14. Miami Heat:
Justin Jackson, small forward, North Carolina, 6-6, 220. Perhaps the most ready to play, which fits more with the Heat. Does a lot of things that fit the NBA game right away with defense, switching, knowledge of the game, athletic ability and a decent shot.
15. Portland Trailblazers:
T.J. Leaf, power forward, UCLA, 6-9, 222. He’s a good shooter who can play pick and pop well with their high scoring guards. He’s a good athlete who can play a complimentary role well.

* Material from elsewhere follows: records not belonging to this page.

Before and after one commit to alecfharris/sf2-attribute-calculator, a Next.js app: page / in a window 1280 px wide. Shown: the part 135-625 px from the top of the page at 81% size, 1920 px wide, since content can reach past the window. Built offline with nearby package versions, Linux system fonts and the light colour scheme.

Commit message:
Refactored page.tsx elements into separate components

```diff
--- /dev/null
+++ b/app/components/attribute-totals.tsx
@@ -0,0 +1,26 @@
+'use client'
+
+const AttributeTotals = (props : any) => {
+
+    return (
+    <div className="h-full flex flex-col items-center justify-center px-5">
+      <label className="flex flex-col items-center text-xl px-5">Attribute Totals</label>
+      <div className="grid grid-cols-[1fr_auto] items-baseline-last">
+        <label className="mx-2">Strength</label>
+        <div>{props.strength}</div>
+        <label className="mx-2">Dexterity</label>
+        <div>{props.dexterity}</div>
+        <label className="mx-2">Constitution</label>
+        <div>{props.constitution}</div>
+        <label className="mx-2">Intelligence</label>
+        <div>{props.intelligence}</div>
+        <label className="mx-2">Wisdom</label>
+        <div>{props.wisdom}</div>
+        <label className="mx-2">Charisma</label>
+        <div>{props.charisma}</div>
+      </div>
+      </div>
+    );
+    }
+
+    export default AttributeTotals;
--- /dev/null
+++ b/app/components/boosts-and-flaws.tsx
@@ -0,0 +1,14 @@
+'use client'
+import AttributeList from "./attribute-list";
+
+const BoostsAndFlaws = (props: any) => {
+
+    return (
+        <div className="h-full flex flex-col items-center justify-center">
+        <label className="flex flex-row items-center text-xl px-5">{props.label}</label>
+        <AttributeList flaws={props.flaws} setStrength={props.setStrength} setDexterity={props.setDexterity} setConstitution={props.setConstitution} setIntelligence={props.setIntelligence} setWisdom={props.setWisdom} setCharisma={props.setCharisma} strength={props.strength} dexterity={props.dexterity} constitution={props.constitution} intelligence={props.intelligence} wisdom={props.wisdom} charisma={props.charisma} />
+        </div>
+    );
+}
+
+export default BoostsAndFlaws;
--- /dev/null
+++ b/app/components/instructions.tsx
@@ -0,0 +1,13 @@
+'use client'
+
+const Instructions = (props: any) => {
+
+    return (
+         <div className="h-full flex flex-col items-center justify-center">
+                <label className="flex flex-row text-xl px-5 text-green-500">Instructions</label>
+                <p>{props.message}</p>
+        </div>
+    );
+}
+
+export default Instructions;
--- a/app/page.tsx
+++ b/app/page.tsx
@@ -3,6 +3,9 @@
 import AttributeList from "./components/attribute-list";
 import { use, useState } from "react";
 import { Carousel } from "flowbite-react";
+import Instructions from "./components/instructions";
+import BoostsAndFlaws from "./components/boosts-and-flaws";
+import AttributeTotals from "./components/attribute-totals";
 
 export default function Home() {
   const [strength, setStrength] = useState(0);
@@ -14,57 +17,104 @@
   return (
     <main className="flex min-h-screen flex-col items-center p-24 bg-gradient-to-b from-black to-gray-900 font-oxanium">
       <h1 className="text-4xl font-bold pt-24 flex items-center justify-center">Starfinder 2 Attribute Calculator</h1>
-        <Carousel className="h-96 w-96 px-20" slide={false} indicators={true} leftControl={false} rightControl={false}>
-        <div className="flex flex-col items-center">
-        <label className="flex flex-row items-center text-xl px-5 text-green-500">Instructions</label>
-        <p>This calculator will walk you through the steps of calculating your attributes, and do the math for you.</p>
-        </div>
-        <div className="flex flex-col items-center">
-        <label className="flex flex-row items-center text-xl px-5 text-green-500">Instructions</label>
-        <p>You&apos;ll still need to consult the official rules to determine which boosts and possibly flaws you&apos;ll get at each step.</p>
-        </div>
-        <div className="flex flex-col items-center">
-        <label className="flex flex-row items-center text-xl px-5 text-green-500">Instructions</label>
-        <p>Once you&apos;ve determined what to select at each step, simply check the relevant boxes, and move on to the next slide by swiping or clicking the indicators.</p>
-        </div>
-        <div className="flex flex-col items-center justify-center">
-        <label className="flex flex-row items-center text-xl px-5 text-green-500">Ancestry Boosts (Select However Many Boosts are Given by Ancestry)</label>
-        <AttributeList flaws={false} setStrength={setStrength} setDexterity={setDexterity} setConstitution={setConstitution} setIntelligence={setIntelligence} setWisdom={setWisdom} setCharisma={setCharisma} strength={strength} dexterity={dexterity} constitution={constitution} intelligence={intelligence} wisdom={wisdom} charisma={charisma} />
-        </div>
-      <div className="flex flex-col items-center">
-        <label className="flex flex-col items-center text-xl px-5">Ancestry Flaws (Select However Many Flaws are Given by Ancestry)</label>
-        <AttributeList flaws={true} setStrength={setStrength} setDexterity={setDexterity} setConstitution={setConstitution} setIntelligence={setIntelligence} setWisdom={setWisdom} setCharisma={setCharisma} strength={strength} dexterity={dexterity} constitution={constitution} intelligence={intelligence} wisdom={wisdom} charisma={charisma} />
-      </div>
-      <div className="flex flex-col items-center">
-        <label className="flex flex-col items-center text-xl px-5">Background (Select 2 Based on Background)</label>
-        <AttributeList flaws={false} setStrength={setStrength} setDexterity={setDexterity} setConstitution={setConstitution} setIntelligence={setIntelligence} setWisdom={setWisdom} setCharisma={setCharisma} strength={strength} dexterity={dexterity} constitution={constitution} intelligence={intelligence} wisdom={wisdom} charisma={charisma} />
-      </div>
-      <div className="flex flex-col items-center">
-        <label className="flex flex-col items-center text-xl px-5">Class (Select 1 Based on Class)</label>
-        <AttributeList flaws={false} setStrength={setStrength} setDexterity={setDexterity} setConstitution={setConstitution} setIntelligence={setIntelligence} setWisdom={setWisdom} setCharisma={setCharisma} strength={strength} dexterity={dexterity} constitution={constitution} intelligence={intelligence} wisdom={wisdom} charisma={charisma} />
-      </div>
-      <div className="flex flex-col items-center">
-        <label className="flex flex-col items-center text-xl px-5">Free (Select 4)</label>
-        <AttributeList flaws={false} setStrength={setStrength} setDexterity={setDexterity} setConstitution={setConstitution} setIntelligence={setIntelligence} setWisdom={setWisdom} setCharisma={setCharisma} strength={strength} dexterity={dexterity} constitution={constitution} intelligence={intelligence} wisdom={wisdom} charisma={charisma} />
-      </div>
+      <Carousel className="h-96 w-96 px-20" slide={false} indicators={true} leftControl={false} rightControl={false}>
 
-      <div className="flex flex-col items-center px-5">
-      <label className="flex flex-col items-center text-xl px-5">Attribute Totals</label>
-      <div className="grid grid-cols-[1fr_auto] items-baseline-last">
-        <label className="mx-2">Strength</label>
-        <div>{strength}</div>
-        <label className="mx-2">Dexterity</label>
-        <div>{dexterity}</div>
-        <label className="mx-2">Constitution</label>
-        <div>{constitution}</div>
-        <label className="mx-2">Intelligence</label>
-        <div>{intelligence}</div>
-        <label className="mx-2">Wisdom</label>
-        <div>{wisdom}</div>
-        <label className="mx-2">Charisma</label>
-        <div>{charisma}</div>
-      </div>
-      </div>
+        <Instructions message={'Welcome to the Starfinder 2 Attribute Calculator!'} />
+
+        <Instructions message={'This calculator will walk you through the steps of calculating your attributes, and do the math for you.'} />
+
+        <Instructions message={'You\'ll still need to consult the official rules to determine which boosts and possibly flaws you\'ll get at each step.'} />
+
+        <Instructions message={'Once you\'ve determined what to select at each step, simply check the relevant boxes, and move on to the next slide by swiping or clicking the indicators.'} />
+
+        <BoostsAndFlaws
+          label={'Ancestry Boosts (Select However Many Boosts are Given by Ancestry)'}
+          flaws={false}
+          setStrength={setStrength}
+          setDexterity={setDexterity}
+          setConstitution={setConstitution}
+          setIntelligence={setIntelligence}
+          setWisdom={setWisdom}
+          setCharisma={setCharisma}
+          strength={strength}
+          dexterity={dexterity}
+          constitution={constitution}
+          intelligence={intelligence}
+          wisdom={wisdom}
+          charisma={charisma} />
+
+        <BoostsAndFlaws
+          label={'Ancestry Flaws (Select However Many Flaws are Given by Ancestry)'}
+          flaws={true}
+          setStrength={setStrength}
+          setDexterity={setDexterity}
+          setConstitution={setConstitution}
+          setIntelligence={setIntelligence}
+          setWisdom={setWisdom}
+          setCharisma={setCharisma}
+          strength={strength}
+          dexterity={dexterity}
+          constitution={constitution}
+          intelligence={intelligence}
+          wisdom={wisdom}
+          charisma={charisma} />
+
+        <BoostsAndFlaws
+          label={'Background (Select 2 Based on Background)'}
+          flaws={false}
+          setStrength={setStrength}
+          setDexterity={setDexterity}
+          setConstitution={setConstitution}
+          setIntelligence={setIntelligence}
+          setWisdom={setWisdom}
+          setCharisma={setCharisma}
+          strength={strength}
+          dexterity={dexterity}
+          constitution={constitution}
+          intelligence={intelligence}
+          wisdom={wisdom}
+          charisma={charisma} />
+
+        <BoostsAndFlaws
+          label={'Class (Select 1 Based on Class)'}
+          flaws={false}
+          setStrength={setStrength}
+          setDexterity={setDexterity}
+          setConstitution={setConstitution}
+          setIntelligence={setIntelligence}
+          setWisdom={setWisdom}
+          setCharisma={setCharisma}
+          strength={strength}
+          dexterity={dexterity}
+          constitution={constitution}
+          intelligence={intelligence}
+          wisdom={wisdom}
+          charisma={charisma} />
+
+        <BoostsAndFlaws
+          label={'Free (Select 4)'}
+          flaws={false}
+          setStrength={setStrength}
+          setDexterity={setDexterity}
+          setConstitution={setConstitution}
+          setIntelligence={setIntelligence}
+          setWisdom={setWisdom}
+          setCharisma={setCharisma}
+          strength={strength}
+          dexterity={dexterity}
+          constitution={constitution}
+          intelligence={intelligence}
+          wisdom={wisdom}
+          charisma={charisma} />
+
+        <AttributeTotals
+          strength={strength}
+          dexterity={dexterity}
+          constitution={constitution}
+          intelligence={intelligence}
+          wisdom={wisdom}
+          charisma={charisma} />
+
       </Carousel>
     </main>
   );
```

Donovan Mitchell, shooting guard, Louisville, 6-1, 210. Some might suggest the Bulls select Duke’s Luke Kennard, who is the more classic size for a shooting guard, close to 6-6 and 200 pounds. Plus he’s probably just behind Monk as the top shooting guard in the class. But athletic ability and defense would be the issue with him, and the Bulls have had great shooters who struggle with defense. I’m guessing Jimmy Butler remains with the team and it would be good to have another high level athlete to play with him and another player who can defend the perimeter. Perhaps not your 6-7 forwards, but strength and quickness is perhaps more vital on defense than size. There are several good big men, like John Collins of Wake Forest, Texas’ Jarrett Allen. Bam Adebayo of Kentucky, Harry Giles of Duke and Ivan Rabb of California. They have appeared on draft lists recommended (or guessed) for the Bulls. There’s athletic, 6-4 shooting guard Hamidou Diallo of Kentucky. Just spectating, though, since he never played in college or worked out for NBA scouts. Supposedly, he has a nice smile. Mitchell also could move up in the draft given his athletic abilities, but he feels like the right fit for this Bulls team.
Nigel Williams-Goss, point guard, Gonzaga, 6-2, 190. This is the pick from the Luol Deng trade that never quite became the lottery pick the Bulls hoped given the Kings’ ineptitude. You never know who might slip through the first round, and the Bucks probably have the rookie of the year with a second rounder. The Celtics have their leading scorer from the second round. There are several players with big ifs in this draft because of injury, like Indiana’s OG Anunoby and Duke’s Giles. Maybe teams don’t take the risk for a guaranteed deal. Or Diallo who didn’t play for anyone. Probably players like Duke’s Frank Jackson, South Carolina’s P.J. Dozier, Alec Peters of Valparaiso, Purdue Caleb Swanigan, Florida State shooting guard Dwyane Bacon or international big man Isaiah Hartenstein. With all the point guard tryouts the Bulls had last season, no one but Rajon Rondo was a playmaker. Nigel-Goss isn’t one of those super athletes. But he’s a pure point guard who can run an offense, shoot well and keep the ball moving. Maybe Fred Hoiberg lobbies for Iowa State point guard Monte Morris, who also is a good shooter and known for taking care of the ball on offense. The Bulls still need that backup point guard, as the playoffs after Game 2 demonstrated.
The fun and guessing just begins.
The contents of this page have not been reviewed or endorsed by the Chicago Bulls. All opinions expressed by Sam Smith are solely his own and do not reflect the opinions of the Chicago Bulls or its Basketball Operations staff, parent company, partners, or sponsors. His sources are not known to the Bulls and he has no special access to information beyond the access and privileges that go along with being an NBA accredited member of the media.